═══ Task material

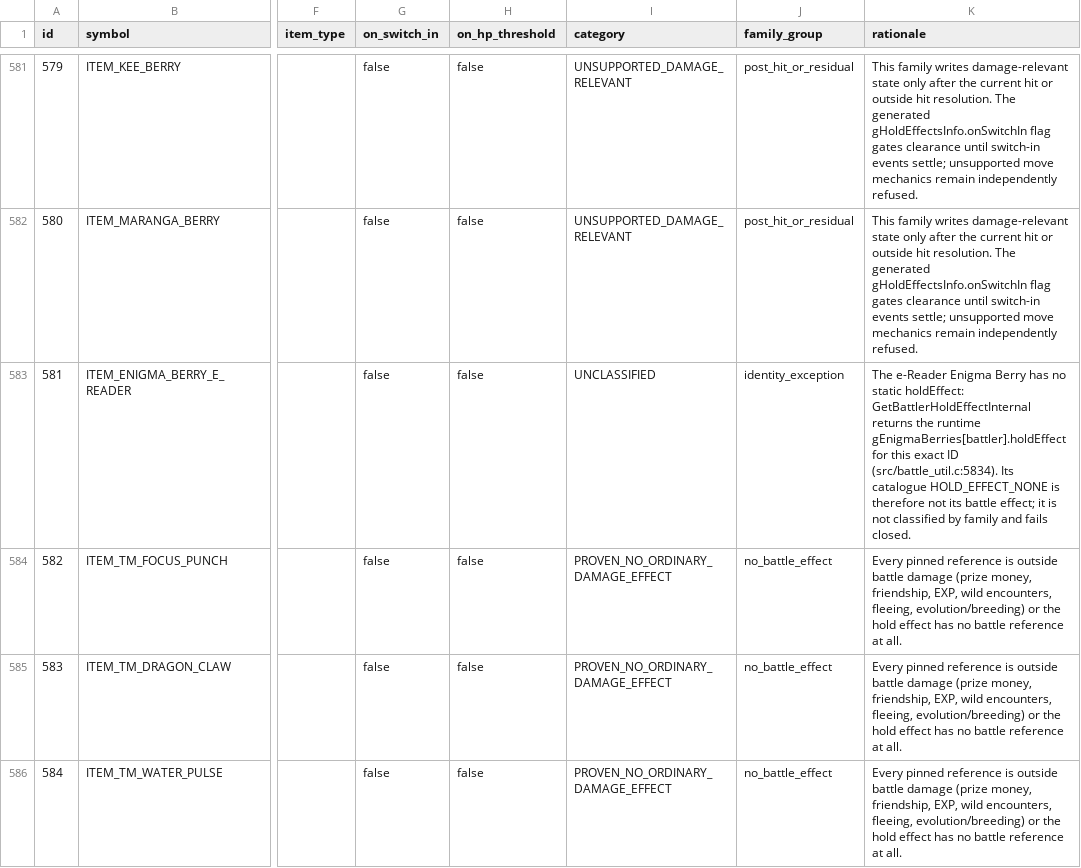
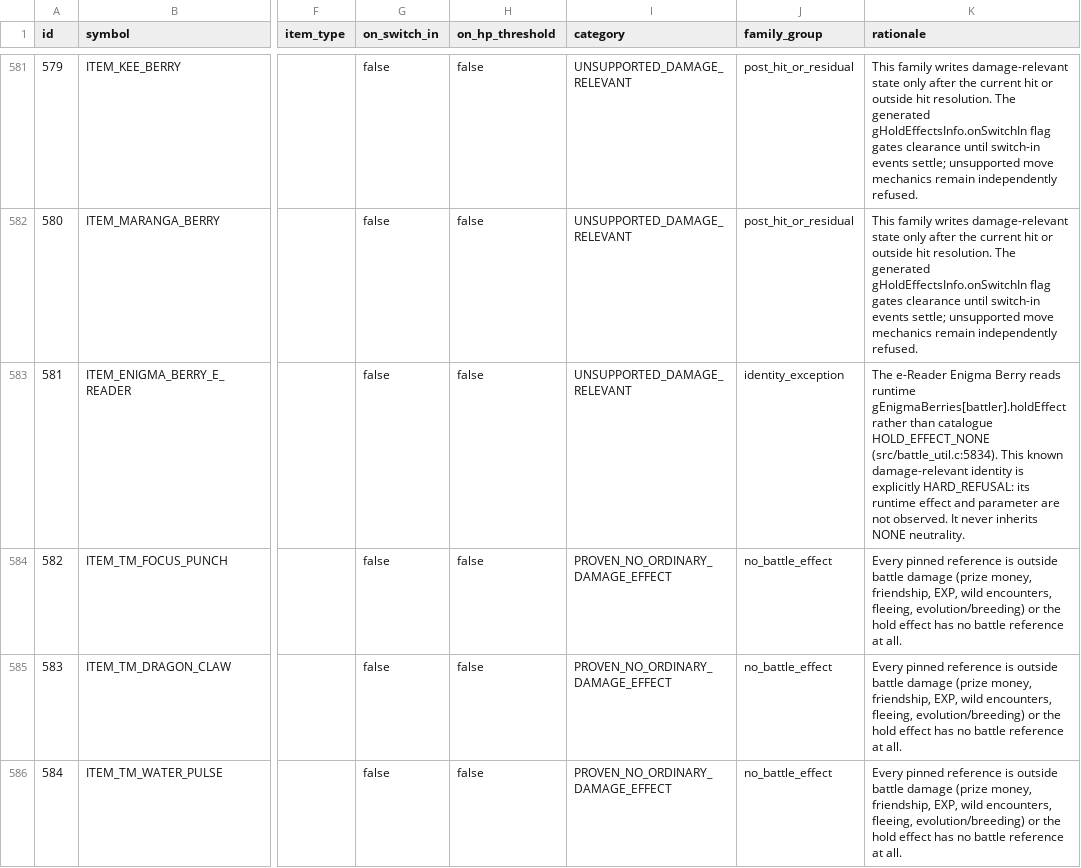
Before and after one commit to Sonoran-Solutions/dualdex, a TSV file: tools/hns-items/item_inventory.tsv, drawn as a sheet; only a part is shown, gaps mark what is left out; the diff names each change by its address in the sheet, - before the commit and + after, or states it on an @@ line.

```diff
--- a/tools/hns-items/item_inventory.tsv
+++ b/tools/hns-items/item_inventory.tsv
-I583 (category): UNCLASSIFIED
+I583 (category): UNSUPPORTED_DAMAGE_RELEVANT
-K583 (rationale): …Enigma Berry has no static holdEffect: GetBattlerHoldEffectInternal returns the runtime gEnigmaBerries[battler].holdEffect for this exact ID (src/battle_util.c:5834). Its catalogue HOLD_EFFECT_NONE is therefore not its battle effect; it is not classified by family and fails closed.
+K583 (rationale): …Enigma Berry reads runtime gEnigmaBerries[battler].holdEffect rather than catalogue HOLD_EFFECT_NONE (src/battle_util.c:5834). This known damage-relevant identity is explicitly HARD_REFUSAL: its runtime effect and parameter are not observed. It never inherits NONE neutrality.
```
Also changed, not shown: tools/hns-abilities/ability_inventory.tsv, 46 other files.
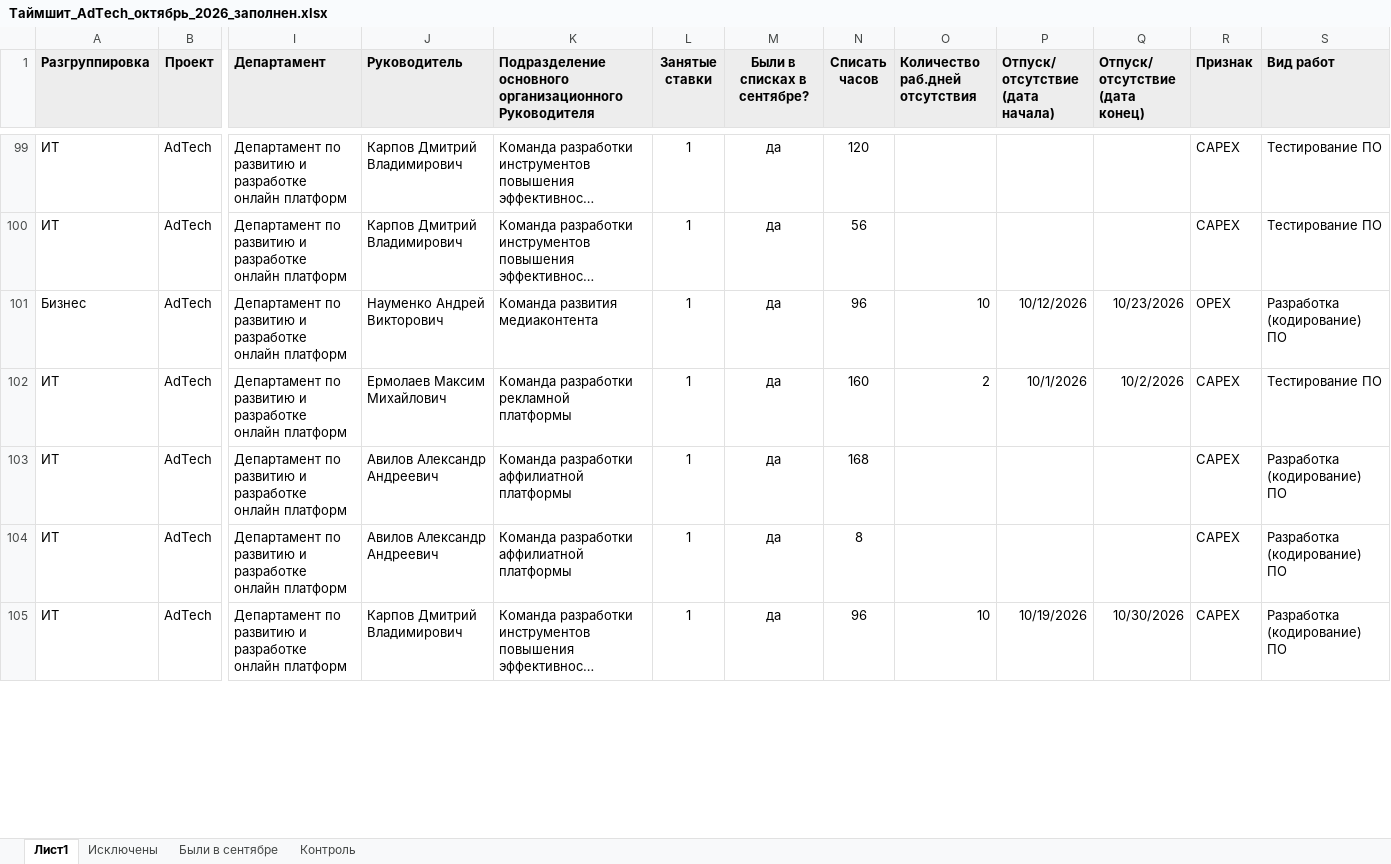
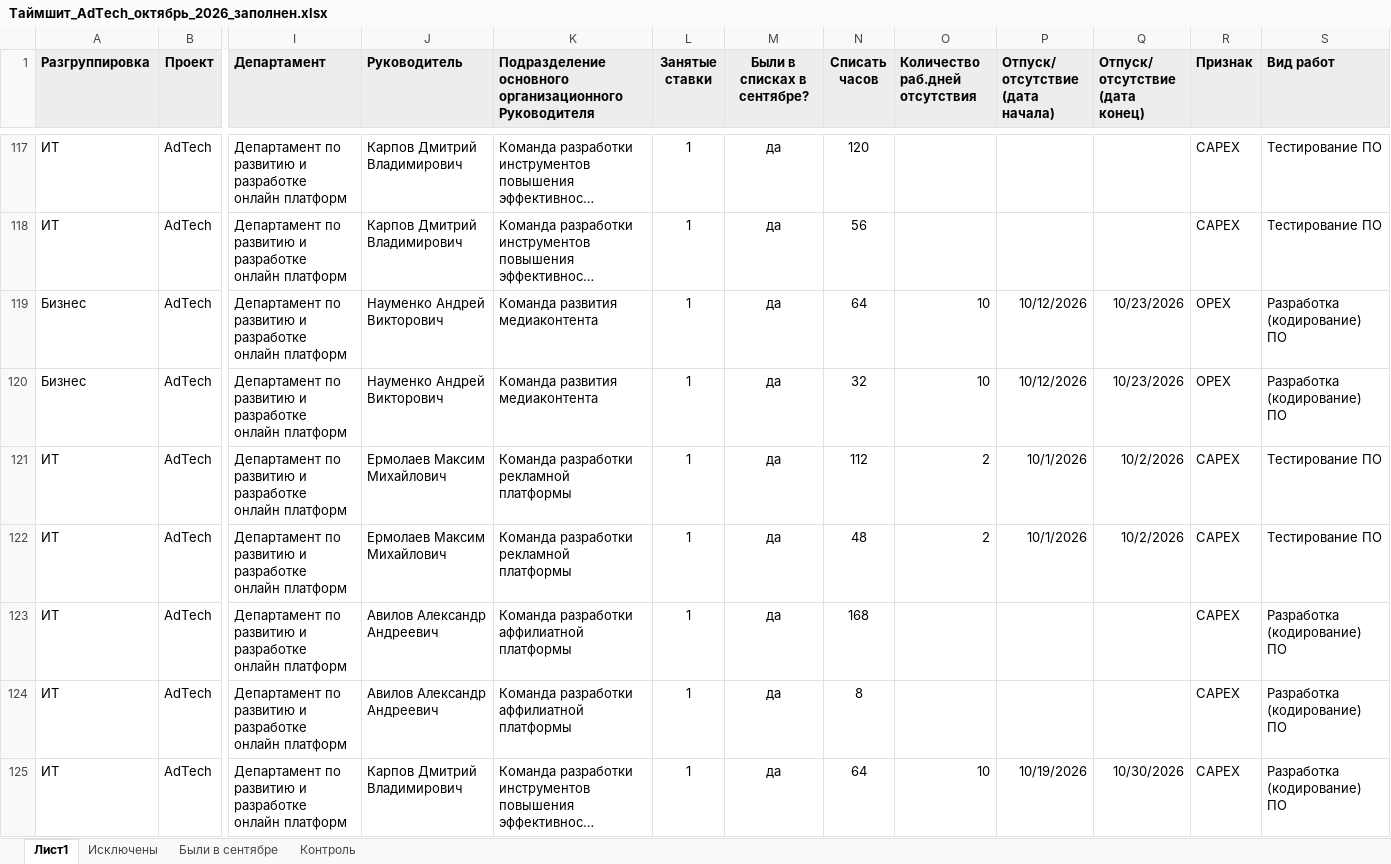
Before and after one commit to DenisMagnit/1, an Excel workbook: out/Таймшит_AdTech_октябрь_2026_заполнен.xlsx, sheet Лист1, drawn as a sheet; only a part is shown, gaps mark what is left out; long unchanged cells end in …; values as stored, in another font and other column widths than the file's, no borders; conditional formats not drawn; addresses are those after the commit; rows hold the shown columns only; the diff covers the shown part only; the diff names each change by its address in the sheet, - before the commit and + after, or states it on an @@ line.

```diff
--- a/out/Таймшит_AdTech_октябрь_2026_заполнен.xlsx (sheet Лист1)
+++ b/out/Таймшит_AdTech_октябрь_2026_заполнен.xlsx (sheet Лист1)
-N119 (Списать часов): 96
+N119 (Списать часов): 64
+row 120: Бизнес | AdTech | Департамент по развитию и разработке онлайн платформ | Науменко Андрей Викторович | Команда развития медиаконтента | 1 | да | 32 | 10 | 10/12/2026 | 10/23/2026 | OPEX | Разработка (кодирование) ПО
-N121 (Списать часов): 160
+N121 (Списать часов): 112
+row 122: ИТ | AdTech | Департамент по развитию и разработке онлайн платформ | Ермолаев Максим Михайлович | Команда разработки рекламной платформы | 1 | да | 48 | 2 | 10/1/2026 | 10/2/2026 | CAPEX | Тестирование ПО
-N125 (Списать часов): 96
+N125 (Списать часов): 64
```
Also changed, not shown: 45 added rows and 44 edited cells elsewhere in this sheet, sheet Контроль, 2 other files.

══════

Try it
Write out the records above once more, word for word, with no pictures.

Written response
Before and after one commit to Sonoran-Solutions/dualdex, a TSV file: tools/hns-items/item_inventory.tsv, drawn as a sheet; only a part is shown, gaps mark what is left out; the diff names each change by its address in the sheet, - before the commit and + after, or states it on an @@ line.

```diff
--- a/tools/hns-items/item_inventory.tsv
+++ b/tools/hns-items/item_inventory.tsv
-I583 (category): UNCLASSIFIED
+I583 (category): UNSUPPORTED_DAMAGE_RELEVANT
-K583 (rationale): …Enigma Berry has no static holdEffect: GetBattlerHoldEffectInternal returns the runtime gEnigmaBerries[battler].holdEffect for this exact ID (src/battle_util.c:5834). Its catalogue HOLD_EFFECT_NONE is therefore not its battle effect; it is not classified by family and fails closed.
+K583 (rationale): …Enigma Berry reads runtime gEnigmaBerries[battler].holdEffect rather than catalogue HOLD_EFFECT_NONE (src/battle_util.c:5834). This known damage-relevant identity is explicitly HARD_REFUSAL: its runtime effect and parameter are not observed. It never inherits NONE neutrality.
```
Also changed, not shown: tools/hns-abilities/ability_inventory.tsv, 46 other files.
Before and after one commit to DenisMagnit/1, an Excel workbook: out/Таймшит_AdTech_октябрь_2026_заполнен.xlsx, sheet Лист1, drawn as a sheet; only a part is shown, gaps mark what is left out; long unchanged cells end in …; values as stored, in another font and other column widths than the file's, no borders; conditional formats not drawn; addresses are those after the commit; rows hold the shown columns only; the diff covers the shown part only; the diff names each change by its address in the sheet, - before the commit and + after, or states it on an @@ line.

```diff
--- a/out/Таймшит_AdTech_октябрь_2026_заполнен.xlsx (sheet Лист1)
+++ b/out/Таймшит_AdTech_октябрь_2026_заполнен.xlsx (sheet Лист1)
-N119 (Списать часов): 96
+N119 (Списать часов): 64
+row 120: Бизнес | AdTech | Департамент по развитию и разработке онлайн платформ | Науменко Андрей Викторович | Команда развития медиаконтента | 1 | да | 32 | 10 | 10/12/2026 | 10/23/2026 | OPEX | Разработка (кодирование) ПО
-N121 (Списать часов): 160
+N121 (Списать часов): 112
+row 122: ИТ | AdTech | Департамент по развитию и разработке онлайн платформ | Ермолаев Максим Михайлович | Команда разработки рекламной платформы | 1 | да | 48 | 2 | 10/1/2026 | 10/2/2026 | CAPEX | Тестирование ПО
-N125 (Списать часов): 96
+N125 (Списать часов): 64
```
Also changed, not shown: 45 added rows and 44 edited cells elsewhere in this sheet, sheet Контроль, 2 other files.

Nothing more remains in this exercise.